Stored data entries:
--- START ---
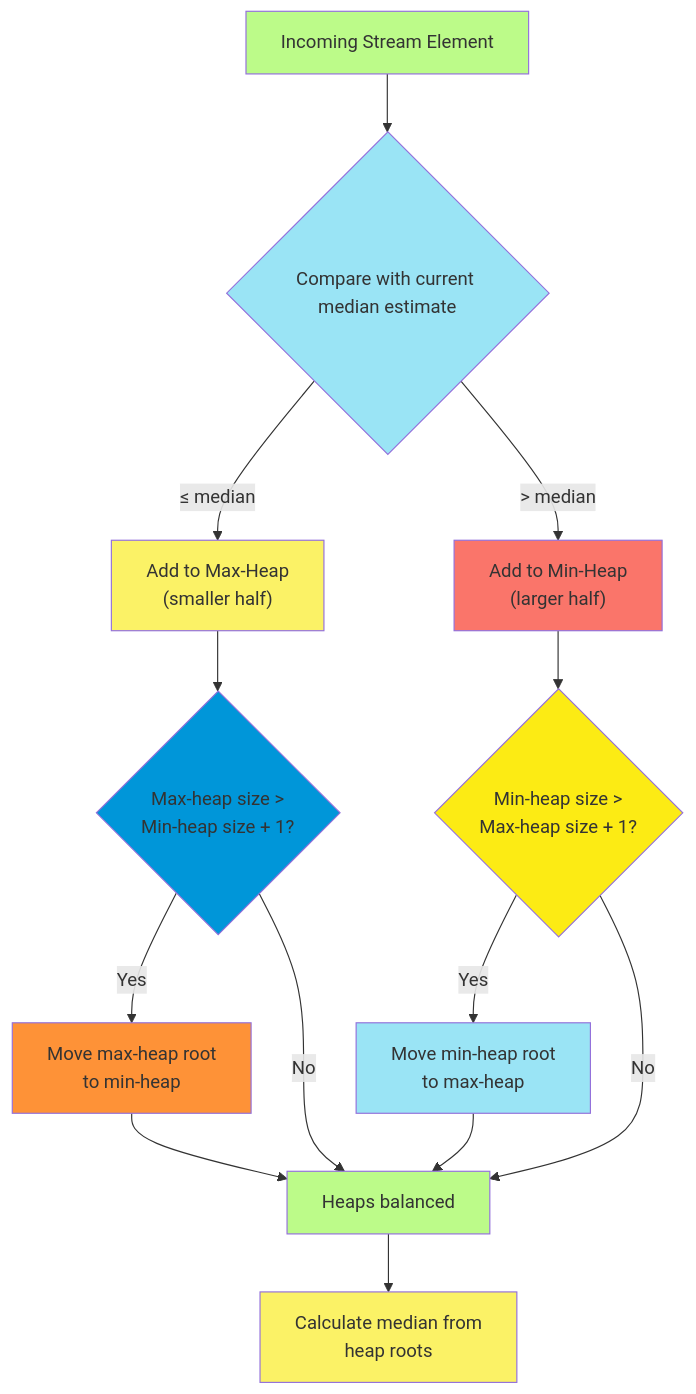
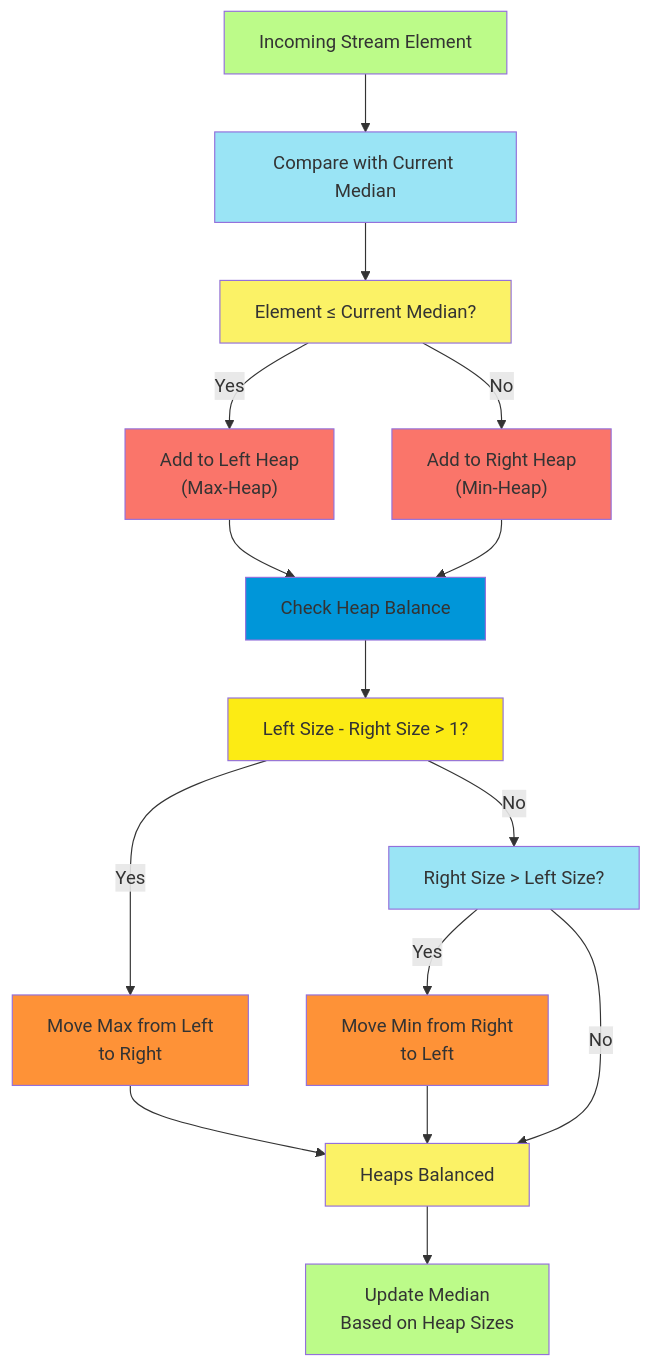
The sixth of 6 diagrams in C_8.md (Chaklader/Coding-Interview), drawn with Mermaid before and after one commit. The commit also changed other lines of this file, not shown here.

````diff
--- a/C_8.md
+++ b/C_8.md
@@ -5620,26 +1145,30 @@
 ```mermaid
 flowchart TD
-    A["Incoming Stream Element"] --> B{"Compare with current median estimate"}
-    B -->|"≤ median"| C["Add to Max-Heap<br>(smaller half)"]
-    B -->|"> median"| D["Add to Min-Heap<br>(larger half)"]
-    C --> E{"Max-heap size ><br>Min-heap size + 1?"}
-    D --> F{"Min-heap size ><br>Max-heap size + 1?"}
-    E -->|Yes| G["Move max-heap root<br>to min-heap"]
-    E -->|No| H["Heaps balanced"]
-    F -->|Yes| I["Move min-heap root<br>to max-heap"]
-    F -->|No| H
-    G --> H
-    I --> H
-    H --> J["Calculate median from<br>heap roots"]
+    A["Incoming Stream Element"] --> B["Compare with Current Median"]
+    B --> C["Element ≤ Current Median?"]
+    C -->|Yes| D["Add to Left Heap<br>(Max-Heap)"]
+    C -->|No| E["Add to Right Heap<br>(Min-Heap)"]
+    D --> F["Check Heap Balance"]
+    E --> F
+    F --> G["Left Size - Right Size > 1?"]
+    G -->|Yes| H["Move Max from Left<br>to Right"]
+    G -->|No| I["Right Size > Left Size?"]
+    I -->|Yes| J["Move Min from Right<br>to Left"]
+    I -->|No| K["Heaps Balanced"]
+    H --> K
+    J --> K
+    K --> L["Update Median<br>Based on Heap Sizes"]
 
     style A fill:#BCFB89
     style B fill:#9AE4F5
     style C fill:#FBF266
     style D fill:#FA756A
-    style E fill:#0096D9
-    style F fill:#FCEB14
-    style G fill:#FE9237
-    style H fill:#BCFB89
+    style E fill:#FA756A
+    style F fill:#0096D9
+    style G fill:#FCEB14
+    style H fill:#FE9237
     style I fill:#9AE4F5
-    style J fill:#FBF266
+    style J fill:#FE9237
+    style K fill:#FBF266
+    style L fill:#BCFB89
 ```
````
--- END ---
[Exercise goal]:
Each line in the data that holds the string "Right" must be returned.

[Answer box]:
+    C -->|No| E["Add to Right Heap<br>(Min-Heap)"]
+    F --> G["Left Size - Right Size > 1?"]
+    G -->|Yes| H["Move Max from Left<br>to Right"]
+    G -->|No| I["Right Size > Left Size?"]
+    I -->|Yes| J["Move Min from Right<br>to Left"]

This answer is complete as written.